Strong, piquant and spicy flavor. Used worldwide.
Europeans use ginger essentially in sweet dishes; in baking, they add it to cakes, biscuits, pastries or cookies, jams, and preserves. Ginger is also added to pickles, ale and cordials. Ginger is added in Indian cuisine to almost every savory dish; very much liked with vegetables and essential in curries. Chinese and Japanese cuisines consider ginger equally important, but they prefer adding it to meat and fish dishes.
Ginger was first cultivated in China and India. It was one of the first spices to travel west, leading to the opening of the spice trade routes. It became popular and as valued as medicinal and cooking spice. Ginger’s hot, spicy flavor is familiar to many from cookies and gingerbread.
How to Identify ginger
Ginger is the rhizome of a perennial tropical plant. The ginger plant looks like reed, about 3 ft (1 m) high, with blade shaped bright green leaves and yellow flowers sporting a purple border. The rhizome is bulbous, dark brown to light beige in color.
Probably natural to south eastern Asia, but no one can tell for sure how old ginger is, or where it came from. It's never been found in the wild.
Fresh ginger - easy to find in most grocery stores and supermarkets, varies in shape and size, but it is bulbous. Pale colored rhizomes are considered finer than dark ones. Its strong flavor feels pleasing and invigorating.
Dried ginger - it can be found as a dark skinned root or as a parboiled, peeled, limed, and bleached one; hard and stringy.
Ground ginger - dried ginger ground to a buff colored powder. Commercial ground ginger does not taste like fresh ginger at all, probably due to the addition of inferior varieties.
Stem ginger - young and tender rhizomes preserved in syrup -red, yellow or brown.
Candied ginger - young rhizomes submerged in sweet syrup, dried and crystallized. Used as a sweet.
How to use and store
Fresh ginger is frequently added to fish, meat and vegetable dishes in Oriental cooking.
Dried ginger flavors pickles, chutneys, ginger beer or wine.
Ground ginger is used in baking; you will find it in gingerbreads, cookies, and cake mixes, sweet puddings and jams, as an unexpected flavoring for melon or fruit. Ground ginger can also be added to pickles and chutneys.
Preserved ginger flavors cakes, puddings and ice cream.
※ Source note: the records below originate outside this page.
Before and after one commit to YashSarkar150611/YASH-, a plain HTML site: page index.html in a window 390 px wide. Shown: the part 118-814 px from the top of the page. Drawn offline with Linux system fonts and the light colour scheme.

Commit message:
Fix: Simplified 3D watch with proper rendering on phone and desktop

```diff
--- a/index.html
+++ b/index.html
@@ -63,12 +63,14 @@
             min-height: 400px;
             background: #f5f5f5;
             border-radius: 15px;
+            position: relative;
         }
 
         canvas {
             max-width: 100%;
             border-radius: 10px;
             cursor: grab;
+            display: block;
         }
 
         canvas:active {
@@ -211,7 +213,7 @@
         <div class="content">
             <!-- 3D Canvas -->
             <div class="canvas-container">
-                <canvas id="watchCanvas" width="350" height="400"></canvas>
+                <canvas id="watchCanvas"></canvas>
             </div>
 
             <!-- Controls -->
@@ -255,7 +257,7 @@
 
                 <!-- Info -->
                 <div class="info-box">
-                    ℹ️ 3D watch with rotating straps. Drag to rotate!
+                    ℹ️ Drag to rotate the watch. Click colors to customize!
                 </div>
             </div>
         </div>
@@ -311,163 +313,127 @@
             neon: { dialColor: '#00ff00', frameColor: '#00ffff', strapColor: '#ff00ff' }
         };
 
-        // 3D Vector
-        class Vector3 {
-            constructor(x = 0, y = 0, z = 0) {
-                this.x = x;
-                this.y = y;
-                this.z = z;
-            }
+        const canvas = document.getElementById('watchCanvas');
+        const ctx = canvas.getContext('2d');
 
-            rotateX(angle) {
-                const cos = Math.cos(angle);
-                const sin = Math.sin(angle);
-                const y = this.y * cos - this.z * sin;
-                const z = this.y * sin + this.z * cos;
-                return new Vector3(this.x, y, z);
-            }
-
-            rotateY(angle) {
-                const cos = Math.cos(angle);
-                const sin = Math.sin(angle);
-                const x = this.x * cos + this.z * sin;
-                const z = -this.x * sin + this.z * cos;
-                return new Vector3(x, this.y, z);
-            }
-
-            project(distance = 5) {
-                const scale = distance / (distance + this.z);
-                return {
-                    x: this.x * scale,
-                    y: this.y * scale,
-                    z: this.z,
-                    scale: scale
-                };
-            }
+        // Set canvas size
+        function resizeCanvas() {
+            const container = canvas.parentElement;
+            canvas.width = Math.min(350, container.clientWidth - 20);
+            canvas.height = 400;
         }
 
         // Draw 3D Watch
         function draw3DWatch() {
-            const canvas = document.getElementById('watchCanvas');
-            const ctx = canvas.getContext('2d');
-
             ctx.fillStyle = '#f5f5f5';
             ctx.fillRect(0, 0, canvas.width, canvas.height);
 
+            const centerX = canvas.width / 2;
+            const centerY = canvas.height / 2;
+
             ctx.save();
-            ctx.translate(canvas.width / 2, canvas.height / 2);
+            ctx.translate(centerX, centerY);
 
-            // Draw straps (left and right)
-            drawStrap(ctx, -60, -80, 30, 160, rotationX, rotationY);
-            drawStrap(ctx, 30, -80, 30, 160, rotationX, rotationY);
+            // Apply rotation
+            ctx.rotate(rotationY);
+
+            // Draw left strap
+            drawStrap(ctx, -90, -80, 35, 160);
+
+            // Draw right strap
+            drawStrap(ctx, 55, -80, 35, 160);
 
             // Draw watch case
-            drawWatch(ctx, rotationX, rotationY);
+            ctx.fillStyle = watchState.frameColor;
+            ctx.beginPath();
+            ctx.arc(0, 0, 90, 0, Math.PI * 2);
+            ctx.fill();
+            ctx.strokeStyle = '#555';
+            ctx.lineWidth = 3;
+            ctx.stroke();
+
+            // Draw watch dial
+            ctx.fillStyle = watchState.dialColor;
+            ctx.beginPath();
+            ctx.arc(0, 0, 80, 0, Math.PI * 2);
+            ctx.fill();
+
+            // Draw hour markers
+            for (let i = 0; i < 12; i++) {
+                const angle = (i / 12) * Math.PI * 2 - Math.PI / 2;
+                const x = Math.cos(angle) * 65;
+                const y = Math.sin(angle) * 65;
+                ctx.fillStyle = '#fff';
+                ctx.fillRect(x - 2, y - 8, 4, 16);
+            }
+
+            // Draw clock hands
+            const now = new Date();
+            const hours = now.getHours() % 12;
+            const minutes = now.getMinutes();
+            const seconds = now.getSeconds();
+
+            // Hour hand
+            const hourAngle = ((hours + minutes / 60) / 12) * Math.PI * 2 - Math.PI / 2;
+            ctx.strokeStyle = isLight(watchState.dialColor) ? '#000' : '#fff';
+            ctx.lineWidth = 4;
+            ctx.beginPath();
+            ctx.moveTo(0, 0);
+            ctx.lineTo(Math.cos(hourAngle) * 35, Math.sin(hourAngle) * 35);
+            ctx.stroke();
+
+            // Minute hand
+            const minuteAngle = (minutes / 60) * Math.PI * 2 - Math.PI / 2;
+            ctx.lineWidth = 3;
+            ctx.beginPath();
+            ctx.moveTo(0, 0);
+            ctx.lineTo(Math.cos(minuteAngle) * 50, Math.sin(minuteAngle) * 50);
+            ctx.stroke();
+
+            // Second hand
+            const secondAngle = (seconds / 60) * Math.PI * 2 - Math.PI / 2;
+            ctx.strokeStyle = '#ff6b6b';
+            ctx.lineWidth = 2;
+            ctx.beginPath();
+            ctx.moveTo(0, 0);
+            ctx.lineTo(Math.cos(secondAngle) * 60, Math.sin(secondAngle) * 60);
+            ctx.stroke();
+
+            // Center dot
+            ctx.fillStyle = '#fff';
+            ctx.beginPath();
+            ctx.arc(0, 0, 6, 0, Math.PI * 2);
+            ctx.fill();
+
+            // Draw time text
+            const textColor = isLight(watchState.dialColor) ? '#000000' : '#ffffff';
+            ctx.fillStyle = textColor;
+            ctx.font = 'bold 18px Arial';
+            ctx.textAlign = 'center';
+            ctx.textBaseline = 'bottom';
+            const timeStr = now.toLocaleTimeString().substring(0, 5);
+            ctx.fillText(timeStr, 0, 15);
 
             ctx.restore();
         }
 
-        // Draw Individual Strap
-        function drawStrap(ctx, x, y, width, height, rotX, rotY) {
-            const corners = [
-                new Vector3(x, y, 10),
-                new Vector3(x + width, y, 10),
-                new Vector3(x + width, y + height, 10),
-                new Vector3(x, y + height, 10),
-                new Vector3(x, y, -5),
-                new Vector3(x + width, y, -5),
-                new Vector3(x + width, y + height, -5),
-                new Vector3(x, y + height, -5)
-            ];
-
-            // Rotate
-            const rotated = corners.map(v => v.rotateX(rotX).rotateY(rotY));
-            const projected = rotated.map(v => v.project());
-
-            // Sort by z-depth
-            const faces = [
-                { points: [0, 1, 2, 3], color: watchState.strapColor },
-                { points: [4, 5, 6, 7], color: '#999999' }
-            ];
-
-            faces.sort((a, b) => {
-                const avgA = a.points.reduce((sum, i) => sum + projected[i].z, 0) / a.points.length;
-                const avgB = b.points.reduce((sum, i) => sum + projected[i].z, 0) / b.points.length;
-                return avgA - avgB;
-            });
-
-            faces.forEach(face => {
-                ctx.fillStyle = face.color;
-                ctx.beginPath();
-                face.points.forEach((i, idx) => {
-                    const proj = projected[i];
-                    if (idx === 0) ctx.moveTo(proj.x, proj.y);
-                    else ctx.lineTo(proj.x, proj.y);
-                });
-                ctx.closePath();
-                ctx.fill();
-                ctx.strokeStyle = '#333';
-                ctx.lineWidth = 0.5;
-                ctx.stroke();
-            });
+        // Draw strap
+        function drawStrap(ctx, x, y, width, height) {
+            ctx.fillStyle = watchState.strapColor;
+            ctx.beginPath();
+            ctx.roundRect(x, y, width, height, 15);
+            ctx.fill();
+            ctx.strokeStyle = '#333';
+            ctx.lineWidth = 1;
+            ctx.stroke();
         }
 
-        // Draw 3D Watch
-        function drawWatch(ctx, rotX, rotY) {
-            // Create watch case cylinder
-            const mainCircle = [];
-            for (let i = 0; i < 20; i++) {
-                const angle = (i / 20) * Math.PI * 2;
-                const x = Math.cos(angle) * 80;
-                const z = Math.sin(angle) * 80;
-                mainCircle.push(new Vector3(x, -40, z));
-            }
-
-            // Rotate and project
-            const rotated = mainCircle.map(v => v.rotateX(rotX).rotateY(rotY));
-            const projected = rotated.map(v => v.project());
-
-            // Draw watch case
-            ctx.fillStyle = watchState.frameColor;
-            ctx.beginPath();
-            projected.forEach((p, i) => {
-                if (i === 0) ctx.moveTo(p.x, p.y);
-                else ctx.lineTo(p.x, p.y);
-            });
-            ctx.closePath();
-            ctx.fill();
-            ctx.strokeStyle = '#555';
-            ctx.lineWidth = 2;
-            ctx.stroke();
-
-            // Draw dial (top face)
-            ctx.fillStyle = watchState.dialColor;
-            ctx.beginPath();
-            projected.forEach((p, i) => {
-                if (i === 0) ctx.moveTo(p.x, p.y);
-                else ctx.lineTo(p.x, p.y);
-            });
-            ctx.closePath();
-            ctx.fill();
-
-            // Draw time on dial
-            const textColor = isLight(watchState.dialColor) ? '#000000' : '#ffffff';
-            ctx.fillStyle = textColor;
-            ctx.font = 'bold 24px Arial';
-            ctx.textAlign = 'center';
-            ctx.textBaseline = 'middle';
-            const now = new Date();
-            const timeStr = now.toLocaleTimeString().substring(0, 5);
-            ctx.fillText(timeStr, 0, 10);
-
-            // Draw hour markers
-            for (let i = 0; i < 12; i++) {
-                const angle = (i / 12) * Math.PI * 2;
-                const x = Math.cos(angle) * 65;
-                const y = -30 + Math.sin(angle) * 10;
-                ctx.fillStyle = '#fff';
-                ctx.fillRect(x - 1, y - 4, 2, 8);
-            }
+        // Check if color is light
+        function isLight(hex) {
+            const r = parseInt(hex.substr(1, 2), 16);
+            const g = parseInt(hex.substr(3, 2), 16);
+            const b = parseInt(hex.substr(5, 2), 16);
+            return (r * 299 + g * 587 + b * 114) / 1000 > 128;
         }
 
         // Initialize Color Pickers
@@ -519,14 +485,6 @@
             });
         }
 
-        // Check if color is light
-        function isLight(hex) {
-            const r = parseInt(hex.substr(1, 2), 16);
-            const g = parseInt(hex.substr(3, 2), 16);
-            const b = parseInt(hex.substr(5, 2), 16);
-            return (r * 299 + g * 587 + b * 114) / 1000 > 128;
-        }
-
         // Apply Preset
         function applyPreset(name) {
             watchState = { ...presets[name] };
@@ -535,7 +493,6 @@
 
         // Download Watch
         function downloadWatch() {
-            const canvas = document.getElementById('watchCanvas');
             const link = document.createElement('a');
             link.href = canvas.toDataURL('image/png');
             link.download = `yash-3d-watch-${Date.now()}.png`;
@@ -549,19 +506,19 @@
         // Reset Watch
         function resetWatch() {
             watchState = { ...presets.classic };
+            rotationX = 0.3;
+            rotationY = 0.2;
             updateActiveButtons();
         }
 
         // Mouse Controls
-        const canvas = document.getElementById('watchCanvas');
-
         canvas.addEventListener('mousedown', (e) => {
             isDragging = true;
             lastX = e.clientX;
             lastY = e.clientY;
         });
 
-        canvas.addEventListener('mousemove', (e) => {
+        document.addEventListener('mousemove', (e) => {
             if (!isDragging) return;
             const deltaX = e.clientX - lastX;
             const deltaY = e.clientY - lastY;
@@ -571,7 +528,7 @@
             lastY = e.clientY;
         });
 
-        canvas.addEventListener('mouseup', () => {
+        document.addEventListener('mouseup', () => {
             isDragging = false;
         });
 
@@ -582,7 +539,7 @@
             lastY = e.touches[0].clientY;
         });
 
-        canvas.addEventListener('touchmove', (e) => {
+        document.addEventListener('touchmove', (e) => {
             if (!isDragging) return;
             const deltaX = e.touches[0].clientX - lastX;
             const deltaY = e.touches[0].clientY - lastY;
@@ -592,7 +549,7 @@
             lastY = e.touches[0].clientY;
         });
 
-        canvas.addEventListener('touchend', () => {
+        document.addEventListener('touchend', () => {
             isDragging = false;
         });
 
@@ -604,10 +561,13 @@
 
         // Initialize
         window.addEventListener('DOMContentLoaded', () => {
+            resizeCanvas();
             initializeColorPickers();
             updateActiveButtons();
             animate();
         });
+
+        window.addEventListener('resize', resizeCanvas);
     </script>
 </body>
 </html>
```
The flavor of fresh ginger and ground ginger are a world apart.To use fresh ginger, just cut a piece of the desired size, peel if you must, and then grate, crush, mince or slice as per recipe. Wrap the un-peeled root in film and store in the fridge; it will keep for up to six weeks. You can preserve ginger in dry sherry or vodka. You can also cut fresh ginger it into chunks and freeze them, then grate from frozen. Fresh green ginger does not need peeling but feel free to do it before freezing, we recommend to peel older ginger as the skin would be thick and stringy.
Store dried ginger in an airtight container and keep it in the dark. It is added whole when cooking and removed when the flavor has infused the dish. Pounding it with a rolling pin before adding it to a dish will relax the fibers and help to release the flavor.
As with most spices, buy ground ginger in small quantities and use it quickly. Its flavor and aroma wane before you could think. If you are serious about flavor, make your own ground ginger: grind dried ginger in a spice mill and pass it through a sieve to get rid of the fibrous bits.
Cooking with ginger
Try pan fried salmon with ginger; this way to cook fish is typical in Chinese cooking and you could prepare fresh tuna steaks, cod, haddock, or sea bass fillets in the same way. You can stir-fry crab with ginger for a new flavor. If you have kids, surely they would appreciate gingerbread or ginger cookies more than a stir-fry.
If a recipe calls for a form of ginger and you don't have it, see ginger substitutions.
Ginger is as versatile as garlic and it goes well with fish, try your own version of ginger-garlic shrimp using fresh ginger instead of chili in the popular Spanish recipe. Prepare garlic-ginger chicken the same way, using diced chicken breast -strips will also do- instead of shrimp.
Ginger has been present in western cuisines for centuries always dried or powdered; green or fresh ginger is a modern addition, its popularity increasing in direct proportion to the fascination with oriental cooking.
The origin of the name ginger is in the Sanskrit word "sinabera" meaning "in the shape of a horn." Ginger truly resembles an antler.
English pubs in the 19th century used to keep a shaker with ginger on the counter so the customers could sprinkle some into their drinks. Ginger beer and ginger ale derive from this tradition.
How to grow
Ginger is cultivated in tropical regions where there is a noticeable difference between the wet and dry seasons. Though it is a perennial plant, it is grown as an annual. When rhizomes are divided, plant shoots come out about 10 days later. Ginger will be ready to harvest 7-10 months later.
zingiber officinalis (zyngiberaceae) - ginger